The profit disclosure reveals that Dubai Duty Free now makes more money than global big names such as Harrods, Selfridges and Debenhams and has one of the strongest profit margins in retail.

"If you look at good airports like Heathrow and Gatwick, they sell to about 18 or 19 per cent of departing passengers," said Colm McLoughlin, the executive vice chairman of Dubai Duty Free. "We sell to about half of departing passengers."

Surging passenger traffic at Dubai International Airport is encouraging companies such as Dubai Duty Free and Emirates Airline to hire thousands of new staff, driving the emirate's rebound as the economy grows at its fastest rate since 2009.

Mr McLoughlin said that the retailer had hired 1,200 staff in the past two months alone as it prepared to add 8,000 square metres of retail space with the opening of the airport's Concourse A next year. It currently covers 18,000 sq metres of retail space.

"That will ease considerable congestion that we have now in the Emirates terminal and we think it will improve our business there," he said.

Dubai Duty Free expects sales to grow to about $3bn within five years . That is not only aiding its own expansion but also providing funds for the growth of the airport itself - including to help finance a new terminal with twice the footprint of London Heathrow's Terminal 5.

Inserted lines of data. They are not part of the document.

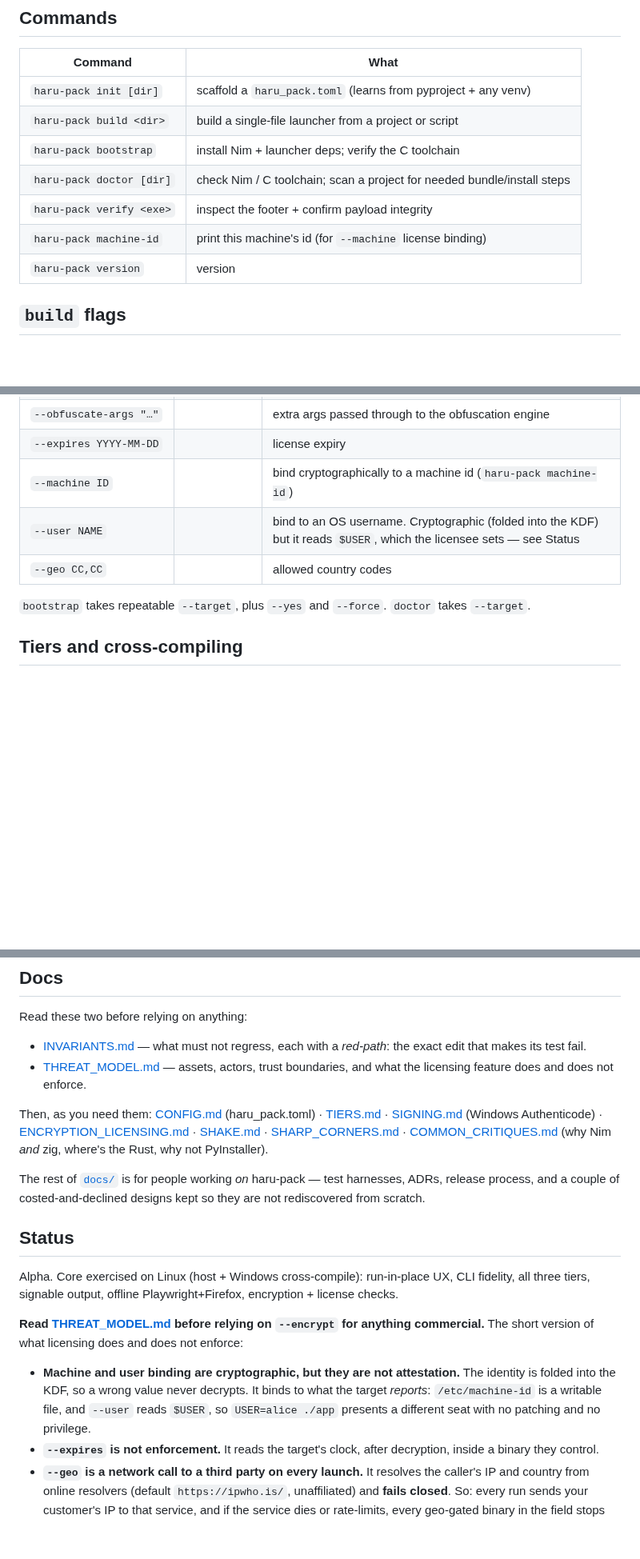
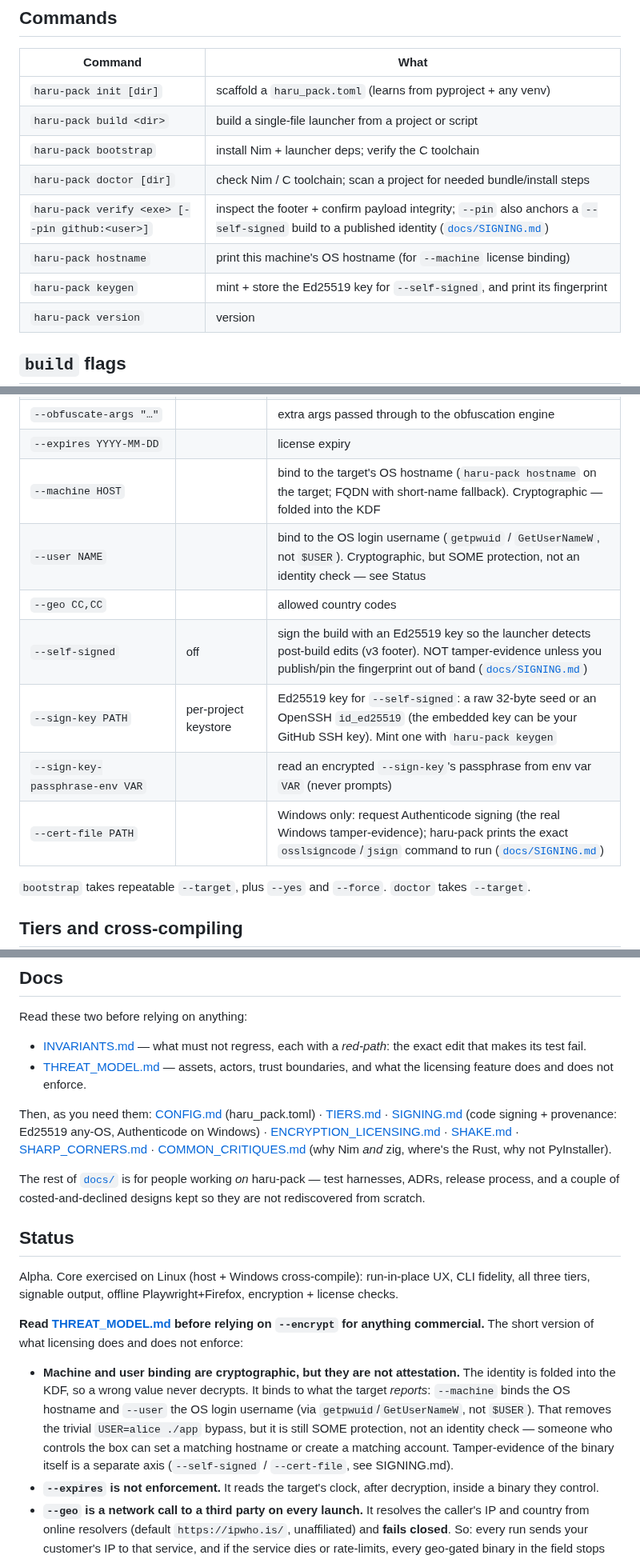
Before and after one commit to ShyftXero/haru-pack, a Markdown page: README.md, 3 parts joined by grey strips. Shown at 80% size. Drawn GitHub-style; blank space fills up the shorter version.

```diff
--- a/README.md
+++ b/README.md
@@ -301,8 +301,9 @@ security claims here that were never implemented.
 | `haru-pack build <dir>` | build a single-file launcher from a project or script |
 | `haru-pack bootstrap` | install Nim + launcher deps; verify the C toolchain |
 | `haru-pack doctor [dir]` | check Nim / C toolchain; scan a project for needed bundle/install steps |
-| `haru-pack verify <exe>` | inspect the footer + confirm payload integrity |
-| `haru-pack machine-id` | print this machine's id (for `--machine` license binding) |
+| `haru-pack verify <exe> [--pin github:<user>]` | inspect the footer + confirm payload integrity; `--pin` also anchors a `--self-signed` build to a published identity ([`docs/SIGNING.md`](docs/SIGNING.md)) |
+| `haru-pack hostname` | print this machine's OS hostname (for `--machine` license binding) |
+| `haru-pack keygen` | mint + store the Ed25519 key for `--self-signed`, and print its fingerprint |
 | `haru-pack version` | version |
 
 ## `build` flags
@@ -326,9 +327,13 @@ security claims here that were never implemented.
 | `--obfuscate ENGINE` | `none` | obfuscate the source before packing: `none` \| `pyarmor`. Independent of `--encrypt`; wants `--thick` |
 | `--obfuscate-args "…"` | | extra args passed through to the obfuscation engine |
 | `--expires YYYY-MM-DD` | | license expiry |
-| `--machine ID` | | bind cryptographically to a machine id (`haru-pack machine-id`) |
-| `--user NAME` | | bind to an OS username. Cryptographic (folded into the KDF) but it reads `$USER`, which the licensee sets — see Status |
+| `--machine HOST` | | bind to the target's OS hostname (`haru-pack hostname` on the target; FQDN with short-name fallback). Cryptographic — folded into the KDF |
+| `--user NAME` | | bind to the OS login username (`getpwuid` / `GetUserNameW`, not `$USER`). Cryptographic, but SOME protection, not an identity check — see Status |
 | `--geo CC,CC` | | allowed country codes |
+| `--self-signed` | off | sign the build with an Ed25519 key so the launcher detects post-build edits (v3 footer). NOT tamper-evidence unless you publish/pin the fingerprint out of band ([`docs/SIGNING.md`](docs/SIGNING.md)) |
+| `--sign-key PATH` | per-project keystore | Ed25519 key for `--self-signed`: a raw 32-byte seed or an OpenSSH `id_ed25519` (the embedded key can be your GitHub SSH key). Mint one with `haru-pack keygen` |
+| `--sign-key-passphrase-env VAR` | | read an encrypted `--sign-key`'s passphrase from env var `VAR` (never prompts) |
+| `--cert-file PATH` | | Windows only: request Authenticode signing (the real Windows tamper-evidence); haru-pack prints the exact `osslsigncode`/`jsign` command to run ([`docs/SIGNING.md`](docs/SIGNING.md)) |
 
 `bootstrap` takes repeatable `--target`, plus `--yes` and `--force`. `doctor` takes `--target`.
 
@@ -402,7 +407,7 @@ Read these two before relying on anything:
   licensing feature does and does not enforce.
 
 Then, as you need them: [CONFIG.md](docs/CONFIG.md) (haru_pack.toml) ·
-[TIERS.md](docs/TIERS.md) · [SIGNING.md](docs/SIGNING.md) (Windows Authenticode) ·
+[TIERS.md](docs/TIERS.md) · [SIGNING.md](docs/SIGNING.md) (code signing + provenance: Ed25519 any-OS, Authenticode on Windows) ·
 [ENCRYPTION_LICENSING.md](docs/ENCRYPTION_LICENSING.md) · [SHAKE.md](docs/SHAKE.md) ·
 [SHARP_CORNERS.md](docs/SHARP_CORNERS.md) ·
 [COMMON_CRITIQUES.md](docs/COMMON_CRITIQUES.md) (why Nim *and* zig, where's the Rust, why not
@@ -422,8 +427,11 @@ commercial.** The short version of what licensing does and does not enforce:
 
 - **Machine and user binding are cryptographic, but they are not attestation.** The identity
   is folded into the KDF, so a wrong value never decrypts. It binds to what the target
-  *reports*: `/etc/machine-id` is a writable file, and `--user` reads `$USER`, so
-  `USER=alice ./app` presents a different seat with no patching and no privilege.
+  *reports*: `--machine` binds the OS hostname and `--user` the OS login username (via
+  `getpwuid`/`GetUserNameW`, not `$USER`). That removes the trivial `USER=alice ./app` bypass,
+  but it is still SOME protection, not an identity check — someone who controls the box can set
+  a matching hostname or create a matching account. Tamper-evidence of the binary itself is a
+  separate axis (`--self-signed` / `--cert-file`, see SIGNING.md).
 - **`--expires` is not enforcement.** It reads the target's clock, after decryption, inside a
   binary they control.
 - **`--geo` is a network call to a third party on every launch.** It resolves the caller's IP
```
Also changed, not shown: docs/media/01-doctor.gif, docs/media/02-pack-a-script.gif, docs/media/03-tiers.gif, docs/media/04-run-in-place.gif, docs/media/05-encrypt.gif, 2 other files.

"Three years down the road, Concourse Four will be built at this airport. Most of the financing for that has been done by Dubai Duty Free," Mr McLoughlin said. "We have already taken a loan for $1.7 billion, which is for that project, and we will put another 7,000 square metres of retail space in there."

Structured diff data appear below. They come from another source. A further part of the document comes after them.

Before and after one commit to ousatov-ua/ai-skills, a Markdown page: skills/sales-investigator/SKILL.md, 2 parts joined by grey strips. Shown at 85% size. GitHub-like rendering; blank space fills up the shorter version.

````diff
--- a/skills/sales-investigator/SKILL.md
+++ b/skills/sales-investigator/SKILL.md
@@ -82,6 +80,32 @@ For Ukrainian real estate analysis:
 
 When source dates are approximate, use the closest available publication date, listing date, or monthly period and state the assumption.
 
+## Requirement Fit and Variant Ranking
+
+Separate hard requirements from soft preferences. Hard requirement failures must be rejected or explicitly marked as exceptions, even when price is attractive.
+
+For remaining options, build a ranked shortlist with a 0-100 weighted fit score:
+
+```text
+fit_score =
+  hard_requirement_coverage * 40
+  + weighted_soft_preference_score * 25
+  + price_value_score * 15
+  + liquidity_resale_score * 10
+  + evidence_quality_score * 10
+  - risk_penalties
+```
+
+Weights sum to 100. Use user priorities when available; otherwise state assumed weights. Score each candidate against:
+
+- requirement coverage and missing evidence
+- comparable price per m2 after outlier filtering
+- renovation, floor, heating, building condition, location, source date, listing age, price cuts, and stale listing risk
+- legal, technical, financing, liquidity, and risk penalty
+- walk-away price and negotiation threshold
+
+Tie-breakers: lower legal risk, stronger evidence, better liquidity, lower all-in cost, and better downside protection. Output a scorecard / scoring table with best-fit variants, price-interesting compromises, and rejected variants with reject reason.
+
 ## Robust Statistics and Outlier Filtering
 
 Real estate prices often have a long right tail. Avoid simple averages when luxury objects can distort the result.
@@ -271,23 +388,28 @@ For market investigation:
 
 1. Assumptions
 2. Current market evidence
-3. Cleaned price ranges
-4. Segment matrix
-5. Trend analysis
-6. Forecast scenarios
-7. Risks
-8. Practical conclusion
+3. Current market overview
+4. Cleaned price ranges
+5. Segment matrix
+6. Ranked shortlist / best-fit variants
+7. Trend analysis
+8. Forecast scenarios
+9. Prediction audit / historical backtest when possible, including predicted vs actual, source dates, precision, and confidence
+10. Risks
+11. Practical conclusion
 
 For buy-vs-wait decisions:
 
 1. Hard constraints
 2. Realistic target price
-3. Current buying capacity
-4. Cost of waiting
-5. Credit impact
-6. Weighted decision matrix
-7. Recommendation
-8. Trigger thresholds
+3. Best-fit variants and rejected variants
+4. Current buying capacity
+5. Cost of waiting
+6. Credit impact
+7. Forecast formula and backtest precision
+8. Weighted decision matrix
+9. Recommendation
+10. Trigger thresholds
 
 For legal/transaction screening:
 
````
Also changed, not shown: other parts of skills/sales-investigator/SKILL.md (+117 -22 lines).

He said that while there were no immediate plans for Dubai Duty Free to raise further capital for the airport's expansion, he would not rule out the possibility.

Passenger traffic at the airport grew 8 per cent to 51 million last year and is expected to rise by more than 11 per cent this year to about 57 million.

Alpen Capital estimates the Middle East now accounts for about 7 per cent of the $46bnannual duty-free and travel retail sector. The sector has continued to expand in the region despite the Arab Spring.

"Dubai Duty Free has continued to maintain good momentum in 2012 and is on course to achieve another double-digit year on year growth in revenues," said Sameena Ahmad, the managing director of Alpen Capital. "Healthy tourist inflows from the Asia Pacific countries provide impetus to the region's duty free sales. Chinese travellers, in particular, are major consumers of watches and fashion products at the Dubai Duty Free."

Last week, the retailer recorded sales of $21m in a single day when it celebrated its 29th anniversary on December 20 with a 25 per cent discount offer. Perfumes were the biggest sellers of the day, with 58,000 bottles sold amounting to Dh20.5m. Watches and clocks were in second place with Dh17.8m in sales.